Submitted on Briefs: October 26, 2016
FROM: District Court of the First Judicial District, In and
For the County of Lewis and Clark, Cause No. BDC 2014-280
Honorable Jeffrey M. Sherlock, Presiding Judge
Appellant: Chad Wright, Chief Appellate Defender, Moses
Okeyo, Assistant Appellate Defender, Helena, Montana.
Appellee: Timothy C. Fox, Montana Attorney General, Katie F.
Schulz, Assistant Attorney General, Helena, Montana Leo
Gallagher, Lewis and Clark County Attorney, Luke Berger,
Deputy County Attorney, Helena, Montana.
McGrath Chief Justice.
Billy Joe Watts (Watts) appeals from the District Court's
denial of his motion to dismiss his previous Partner Family
Member Assault (PFMA) convictions based on the
unconstitutionality of the PFMA statute. We affirm.
We restate the issue on appeal as follows:
the District Court err when it denied Watts' motion to
dismiss his felony conviction of Partner Family Member
Assault and reduce his charge to a misdemeanor at
AND PROCEDURAL BACKGROUND
The State charged Watts with his fifth PFMA, a felony, for
conduct occurring on June 23, 2014. Watts was on probation
for a 2012 PFMA conviction. Watts has four prior PFMA
convictions (2002 misdemeanor; 2003 misdemeanor; 2003 felony;
and 2012 felony). The State filed a notice to classify Watts
as a persistent felony offender (PFO) based on his 2003 and
2012 PFMA convictions.
Watts negotiated a plea agreement with the State where he
agreed to plead guilty to PFMA (a felony) and the State
agreed to withdraw the PFO notice. The plea agreement Watts
signed included a proper acknowledgement and waiver of
rights. The form provided that Watts understood and had the
opportunity to examine the charges against him with his
attorney; that his attorney fully advised and explained to
him his rights, and the possible punishment for his crime;
that Watts waived all the rights guaranteed by a trial,
except the right to effective assistance of counsel; and that
Watts was not threatened, coerced, forced, intimidated, or
influenced in any way.
Watts voluntarily pled guilty on December 18, 2014. During
the colloquy the judge informed Watts of his right to remain
silent, which Watts waived by answering questions. Watts
informed the court he was of sound mind, not under the
influence of any drugs or alcohol, was happy with his
attorney's work and understood the maximum punishment for
his crime as well as the fact he could receive consecutive
sentences for violating his parole. Watts did not reserve his
right to appeal any issue.
At the February 24, 2015 sentencing hearing Watt's
counsel advised the court she intended to file a brief
challenging his prior convictions and the constitutionality
of Montana's PFMA statute. In her brief, counsel argued
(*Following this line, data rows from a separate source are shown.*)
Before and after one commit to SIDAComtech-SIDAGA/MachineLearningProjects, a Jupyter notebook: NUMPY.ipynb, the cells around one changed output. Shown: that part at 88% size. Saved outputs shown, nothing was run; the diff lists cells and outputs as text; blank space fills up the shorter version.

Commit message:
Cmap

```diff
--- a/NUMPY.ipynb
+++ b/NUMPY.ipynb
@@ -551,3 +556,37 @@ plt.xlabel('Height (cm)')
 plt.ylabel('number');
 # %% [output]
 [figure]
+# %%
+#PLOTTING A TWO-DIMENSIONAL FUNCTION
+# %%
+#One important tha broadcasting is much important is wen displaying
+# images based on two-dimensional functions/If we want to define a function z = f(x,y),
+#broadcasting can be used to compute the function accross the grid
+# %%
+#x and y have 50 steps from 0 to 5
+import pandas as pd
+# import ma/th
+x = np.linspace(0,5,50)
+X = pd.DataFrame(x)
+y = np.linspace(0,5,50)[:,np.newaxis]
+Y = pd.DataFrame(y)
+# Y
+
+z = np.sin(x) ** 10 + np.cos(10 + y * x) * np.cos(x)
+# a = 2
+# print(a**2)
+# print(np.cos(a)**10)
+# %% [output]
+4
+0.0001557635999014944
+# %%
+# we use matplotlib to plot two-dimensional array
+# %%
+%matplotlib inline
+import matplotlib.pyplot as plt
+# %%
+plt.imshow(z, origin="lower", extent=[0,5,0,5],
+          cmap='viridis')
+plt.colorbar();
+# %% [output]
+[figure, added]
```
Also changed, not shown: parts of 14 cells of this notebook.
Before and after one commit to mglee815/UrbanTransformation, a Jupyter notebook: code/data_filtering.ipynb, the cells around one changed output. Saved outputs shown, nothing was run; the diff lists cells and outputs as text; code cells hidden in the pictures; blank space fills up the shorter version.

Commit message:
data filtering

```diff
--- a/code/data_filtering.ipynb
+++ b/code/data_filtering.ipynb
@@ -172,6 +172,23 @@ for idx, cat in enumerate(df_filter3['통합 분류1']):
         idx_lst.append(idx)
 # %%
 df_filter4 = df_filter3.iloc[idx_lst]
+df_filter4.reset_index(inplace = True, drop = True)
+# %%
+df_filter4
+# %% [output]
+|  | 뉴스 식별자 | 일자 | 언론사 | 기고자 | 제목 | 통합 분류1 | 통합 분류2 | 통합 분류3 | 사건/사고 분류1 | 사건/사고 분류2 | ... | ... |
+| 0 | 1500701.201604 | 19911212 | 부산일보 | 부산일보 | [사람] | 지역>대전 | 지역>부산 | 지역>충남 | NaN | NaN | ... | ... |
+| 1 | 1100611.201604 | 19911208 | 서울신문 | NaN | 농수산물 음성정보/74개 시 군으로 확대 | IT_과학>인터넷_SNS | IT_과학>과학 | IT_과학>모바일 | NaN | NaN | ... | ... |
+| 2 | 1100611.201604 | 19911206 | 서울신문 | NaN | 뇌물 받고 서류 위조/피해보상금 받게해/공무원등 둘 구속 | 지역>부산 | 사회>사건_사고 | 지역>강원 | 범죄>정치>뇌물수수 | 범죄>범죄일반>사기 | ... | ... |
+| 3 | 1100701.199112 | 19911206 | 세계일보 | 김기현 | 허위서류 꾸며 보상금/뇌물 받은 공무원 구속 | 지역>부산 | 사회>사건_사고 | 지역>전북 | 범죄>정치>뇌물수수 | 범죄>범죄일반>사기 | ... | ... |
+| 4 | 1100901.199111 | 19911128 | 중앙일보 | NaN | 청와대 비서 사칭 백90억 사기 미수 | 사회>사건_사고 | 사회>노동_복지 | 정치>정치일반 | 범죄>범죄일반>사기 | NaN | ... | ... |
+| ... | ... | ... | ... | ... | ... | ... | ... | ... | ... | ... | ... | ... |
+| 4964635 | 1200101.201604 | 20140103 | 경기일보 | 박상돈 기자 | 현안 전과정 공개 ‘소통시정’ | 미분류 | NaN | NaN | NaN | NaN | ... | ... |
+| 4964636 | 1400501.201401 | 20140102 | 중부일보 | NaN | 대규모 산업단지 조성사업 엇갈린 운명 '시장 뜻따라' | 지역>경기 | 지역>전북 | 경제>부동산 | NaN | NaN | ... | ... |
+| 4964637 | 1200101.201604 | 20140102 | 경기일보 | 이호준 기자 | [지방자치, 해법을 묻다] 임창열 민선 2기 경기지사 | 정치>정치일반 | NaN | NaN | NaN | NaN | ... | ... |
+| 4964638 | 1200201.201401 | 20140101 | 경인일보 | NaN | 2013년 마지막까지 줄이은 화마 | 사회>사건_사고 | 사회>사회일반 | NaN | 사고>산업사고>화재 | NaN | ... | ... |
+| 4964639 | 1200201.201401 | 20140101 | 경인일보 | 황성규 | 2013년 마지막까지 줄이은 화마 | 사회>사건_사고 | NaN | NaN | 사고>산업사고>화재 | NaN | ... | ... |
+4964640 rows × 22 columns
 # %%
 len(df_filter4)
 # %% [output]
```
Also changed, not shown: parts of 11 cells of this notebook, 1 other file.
the Montana PFMA statute violated the Equal Protection Clause
of the United States and Montana Constitutions. Watt's
counsel also filed a motion requesting that the District
Court dismiss the felony PFMA charge, reducing it to a
misdemeanor. The District Court denied the motion based on an
equal protection clause analysis and the severability of the
alleged offending language. Watts appeals.